According to the latest PISA results and a study conducted by the European Commission, there’s roughly one computer per five Finnish students in schools. In the U.S., that ratio is almost one to one (but the breakdown across individual rural, urban, and suburban districts depends on a district’s financial resources). At grade eight, Finnish students’ reported use of school computers is the lowest in the European Union, with only 27 percent saying they use computers at least once a week. That said, Finland is also due for a new set of education standards, and part of that effort means likely boosting the role of technology in the classroom. Perhaps ironically, Finland hopes to become more economically competitive, pinning hopes on its students to become future technological innovators.

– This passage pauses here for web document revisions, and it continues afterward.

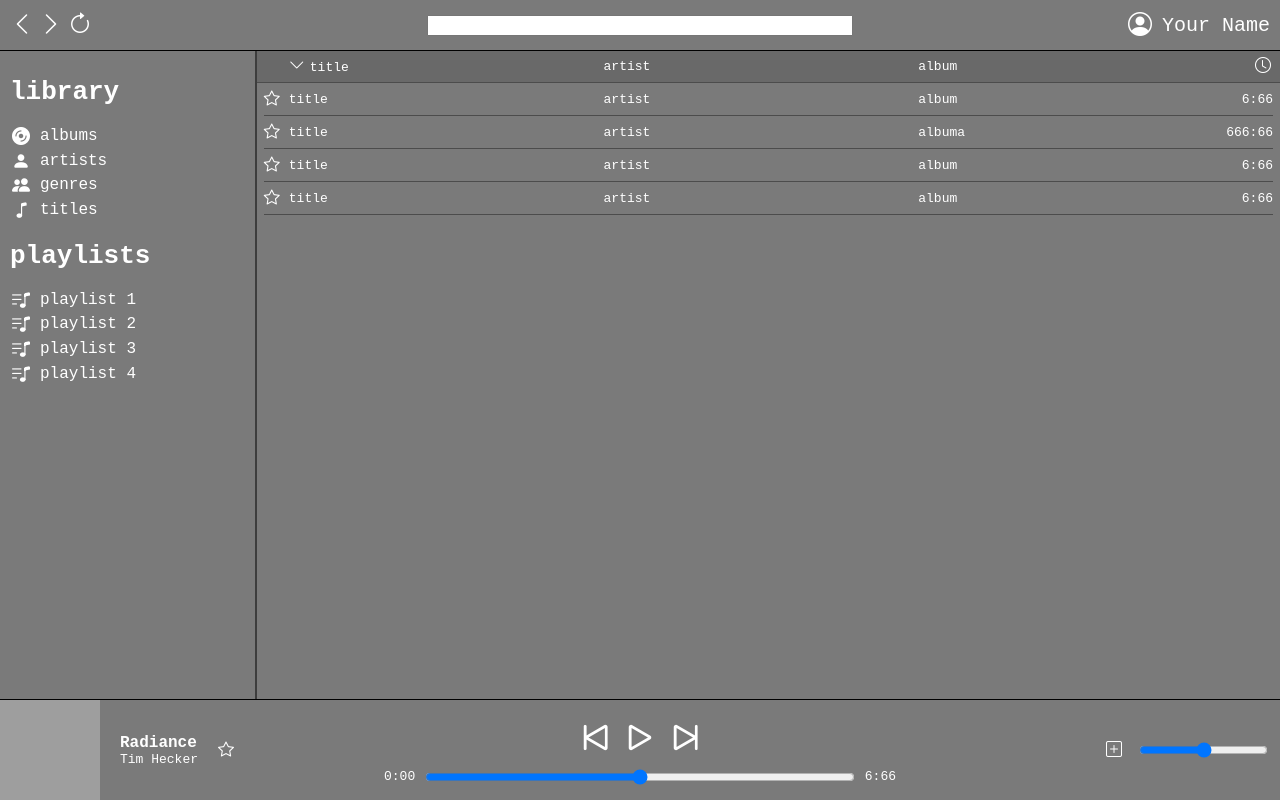
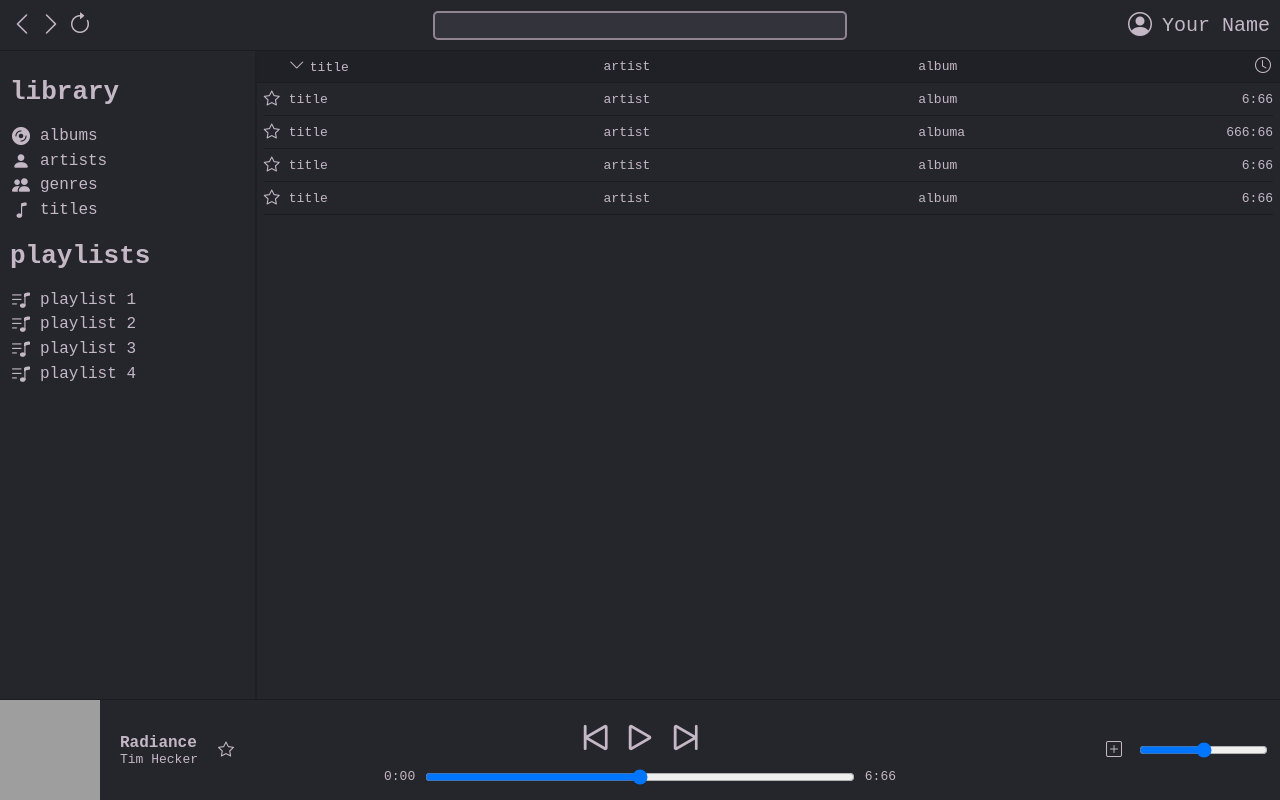
Before and after one commit to KilianColombel/radiance, a React (Vite) app in the folder frontend/: page / in a window 1280 px wide. Built offline with nearby package versions, Linux system fonts and the light colour scheme; grey boxes are pictures that could not be loaded.

Commit message:
some styling

```diff
--- a/frontend/src/App.css
+++ b/frontend/src/App.css
@@ -21,12 +21,16 @@
   width: 1px;
   background-color: var(--outline-color);
   transform: translateX(-50%);
-  transition: 0.05s ease 0.05s width;
+  transition: 0.1s ease width, 0.2s ease background-color;
 }
 
+.resize-handle[data-resize-handle-state="hover"] {
+  width: 3px;
+  background-color: var(--active-element);
+}
 .resize-handle[data-resize-handle-active] {
-  width: 4px;
-  background-color: var(--active-element);
+  width: 3px;
+  background-color: var(--lighter-active-element);
 }
 
 
@@ -149,6 +153,24 @@
   gap: 5px;
 }
 
+.header-bar > .search-bar {
+  width: min(400px, 100%);
+  justify-self: center;
+  border: var(--lighter-outlines);
+  color: var(--text-color);
+  box-shadow: 0px 0px 0px var(--text-color);
+  background-color: var(--lighter-background-color);
+  padding: 5px;
+  border-radius: 5px;
+  transition: 0.2s ease box-shadow, 0.2s ease border;
+}
+
+.header-bar > .search-bar:focus {
+  outline: none;
+  border: var(--active-outline);
+  box-shadow: 0px 0px 3px var(--lighter-active-element);
+}
+
 .user-account {
   margin-right: 10px;
 
@@ -232,7 +254,7 @@
   display: grid;
   grid-template-columns: 25px 1fr 1fr 1fr 40px;
   align-items: center;
-  border-bottom: var(--lighter-outlines);
+  border-bottom: var(--outlines);
 }
 
 .track-container > .track-title,
--- a/frontend/src/App.tsx
+++ b/frontend/src/App.tsx
@@ -32,7 +32,7 @@ function App() {
         {/* TODO this needs an absolute collapsedSize to keep consistency across screen sizes but the units="pixels" property isn't supported anymore it seems
             should i revert to a previous version or make it myself
          */}
-        <Panel collapsible={true} collapsedSize={4} defaultSize={20} minSize={10} maxSize={30}>
+        <Panel collapsible={true} collapsedSize={2.5} defaultSize={20} minSize={10} maxSize={30}>
           <div className='side-panel'>
             <div className='library'>
               <div className='library-entry'><h1>library</h1></div>
--- a/frontend/src/index.css
+++ b/frontend/src/index.css
@@ -4,17 +4,20 @@
   --player-height: 100px;
   --header-height: 50px;
 
-  --background-color: rgb(122, 122, 122);
-  --darker-background-color: rgb(105, 105, 105);
-  --text-color: white;
+  --text-color: #c4b8c5;
+  --background-color: #25252c;
+  --lighter-background-color: #33343b;
+  --darker-background-color: #202027;
   --active-element: dodgerblue;
+  --lighter-active-element: #5bdeff;
 
   --font: medium monospace;
 
-  --outline-color: black;
-  --lighter-outline-color: rgb(76, 76, 76);
+  --outline-color: #1b1b20;
+  --lighter-outline-color: #908591;
   --outlines: 1px solid var(--outline-color);
-  --lighter-outlines: 1px solid var(--lighter-outline-color);
+  --lighter-outlines: 2px solid var(--lighter-outline-color);
+  --active-outline: 2px solid var(--lighter-active-element);
 }
 
 html, body {
```
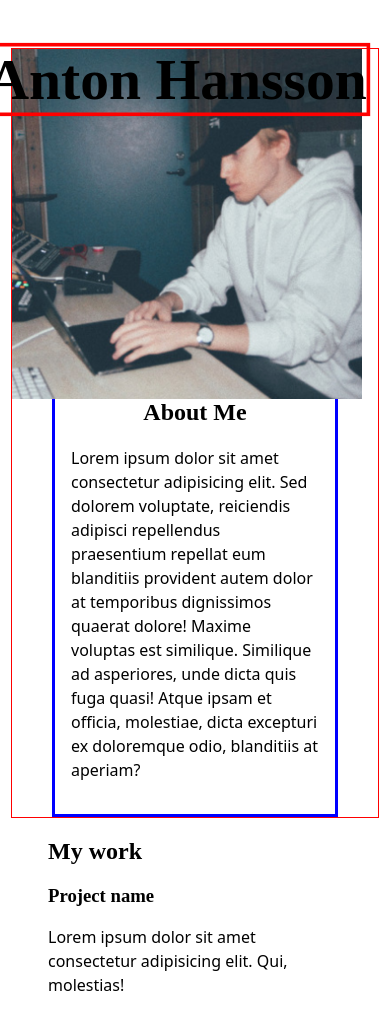
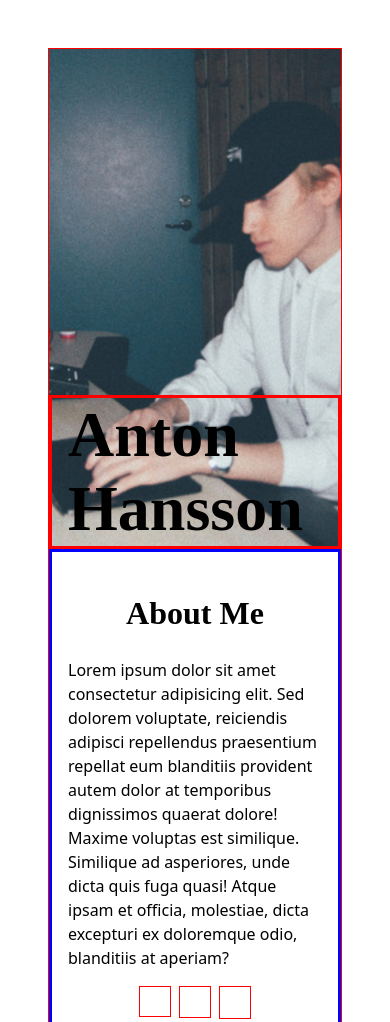
Before and after one commit to antxhan/odin-homepage, a website built with webpack: page src/template.html in a window 390 px wide. Shown: the top 1022 px of the page. Built offline with nearby package versions, Linux system fonts and the light colour scheme.

Commit message:
style: header responsvieness all views

```diff
--- a/src/styles.css
+++ b/src/styles.css
@@ -7,6 +7,13 @@
   /* FONT FAMILIES */
   --ff-sans-serif: system-ui, -apple-system, BlinkMacSystemFont, "Segoe UI",
     Roboto, Oxygen, Ubuntu, Cantarell, "Open Sans", "Helvetica Neue", sans-serif;
+
+  /* FONT SIZES */
+  --fs-xlarge: 4rem;
+  --fs-large: 2rem;
+
+  /* SIZES */
+  --img-width: 350px;
 }
 
 *,
@@ -44,6 +51,13 @@ img {
   margin-inline: 3rem;
 }
 
+h1 {
+  /* color: var(--clr-neutral-000); */
+}
+h2 {
+  font-size: var(--fs-large);
+}
+
 /* HEADER ------------------------------------------------------------------- */
 
 header {
@@ -64,21 +78,26 @@ header > .page-container {
   /* margin: 0; */
   margin-block-end: 0;
   font-size: 3rem;
+  width: var(--img-width);
+  text-align: center;
   /* text-wrap: nowrap; */
 }
 
 .header__img {
-  min-width: 350px;
-  max-width: 350px;
+  min-width: var(--img-width);
+  max-width: var(--img-width);
   float: left;
 }
 
 .header__text {
   border: 3px solid blue;
   padding: 1rem;
-
+  /* text-align: pretty; */
+  /* text-transform: pretty; */
   /* margin-top: 50%; */
   /* margin-block: auto; */
+  /* text-wrap: pretty; */
+  /* text-wrap: stable; */
 
   /* height: 100%; */
 }
@@ -99,57 +118,35 @@ header > .page-container {
 
 /* MEDIA QUERIES ------------------------------------------------------------ */
 
-@media (max-width: 1000px) {
+@media (max-width: 900px) {
   header > .page-container {
     /* grid-template-columns: 1fr 1fr; */
     /* display: flex; */
     display: block;
     .header__title {
-      /* grid-column: 2; */
-      /* text-align: center; */
-      /* color: var(--clr-neutral-900); */
-      /* position: initial; */
-      /* top: 0; */
-      /* position: initial; */
-      /* margin: initial; */
-      /* bottom: initial; */
-      /* position: absolute; */
-      /* top: 0; */
-      /* right: 0; */
-      /* transform: translateX(-50%); */
-      /* margin: 0; */
-      /* transform: scale(110%) translateX(calc(-5%)); */
       transform: scale(1.2);
       border: 3px solid red;
-      /* margin-right: 2.5rem; */
-      /* align-items: center; */
-      /* justify-content: center; */
       text-wrap: nowrap;
-      top: 0;
+      top: 1rem;
       margin: 0;
       height: max-content;
       min-width: calc(100% - 2.5rem - 350px);
-      /* justify-content: center; */
-      /* align-items: center; */
       text-align: center;
-      /* transform: translateX(-50%); */
-      /* left: 350px; */
       right: 2.5rem;
-      /* float: right; */
-      /* justify-self: flex-end; */
-      /* align-self: end; */
-      /* left: 50%; */
-      /* left: calc(350px + 50% - 2.5rem); */
-      /* transform: translateX(-100%); */
-      /* text-wrap: nowrap; */
     }
     .header__text {
-      margin-top: 2.5rem;
+      margin-top: 5rem;
       /* position: relative; */
+      /* h2 {
+        padding-block-start: 1rem;
+      } */
       margin-left: 2.5rem;
       margin-right: 2.5rem;
       h2 {
         text-align: center;
+      }
+      p {
+        /* margin-top: -1.5rem; */
       }
       /* margin-block: 0; */
       /* grid-column: 1 span 2; */
@@ -158,6 +155,7 @@ header > .page-container {
     }
     .header__img {
       margin-right: 1rem;
+      /* margin-bottom: 1.5rem; */
       /* margin-bottom: 0.5rem; */
       /* grid-row: 1; */
       /* position: absolute; */
@@ -172,3 +170,42 @@ header > .page-container {
     } */
   }
 }
+
+@media (max-width: 600px) {
+  header > .page-container {
+    --img-height: 500px;
+    display: flex;
+    flex-direction: column;
+    .header__title {
+      /* bottom: 0; */
+      top: var(--img-height);
+      transform: translateY(-100%) scale(1);
+      left: 0;
+      text-align: left;
+      font-size: var(--fs-xlarge);
+      min-width: none;
+      width: 100%;
+      /* top: initial; */
+      text-wrap: wrap;
+      padding-inline: 1rem;
+    }
+    .header__img {
+      min-width: 100%;
+      margin: 0;
+      height: var(--img-height);
+      /* border: 3px solid green; */
+      text-wrap: wrap;
+      img {
+        object-fit: cover;
+        height: 100%;
+      }
+    }
+    .header__text {
+      margin: 0;
+    }
+    .header__icons {
+      display: flex;
+      justify-self: center;
+    }
+  }
+}
```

Teacher performance laws, across the country
An increasing number of states are mandating that teacher performance be considered in employment decisions, including tenure and layoffs, according to a 50-state policy review of teacher-tenure laws by the Education Commission of the States.
Three states — Florida, Kansas, and North Carolina — have attempted to eliminate tenure or are phasing it out. Florida and Idaho fit this category in 2011, but Idaho voters have since repealed that state’s law eliminating tenure. Sixteen states require the results of teacher performance evaluations be used in decisions about tenure or non-probationary status, versus 10 in 2011. Seven states have laws returning tenured or non-probationary teachers to probationary status if they receive ineffective ratings. Arizona and Louisiana have joined this group since 2011, and Colorado, Idaho, Indiana, Nevada, and Tennessee already had such laws. Eleven states require districts to consider performance in deciding which teachers to lay off when declining enrollments or economic factors necessitate reductions in force. Georgia, Louisiana, and Maine are the most recent states making performance a primary consideration.
In addition, Washington added this requirement in law effective 2015-16. Ten states explicitly prohibit the use of tenure or seniority as a primary factor in making lay-off decisions: Arizona, Florida, Georgia, Idaho, Michigan, Nevada, New Hampshire, Ohio, Utah, and Virginia. In 2012, only five states had such prohibitions in law.
“Using test scores to evaluate teachers will create more problems than it will solve. Excellent teachers will be erroneously labeled as incompetent, while poor teachers may get a pass. Students will not benefit.”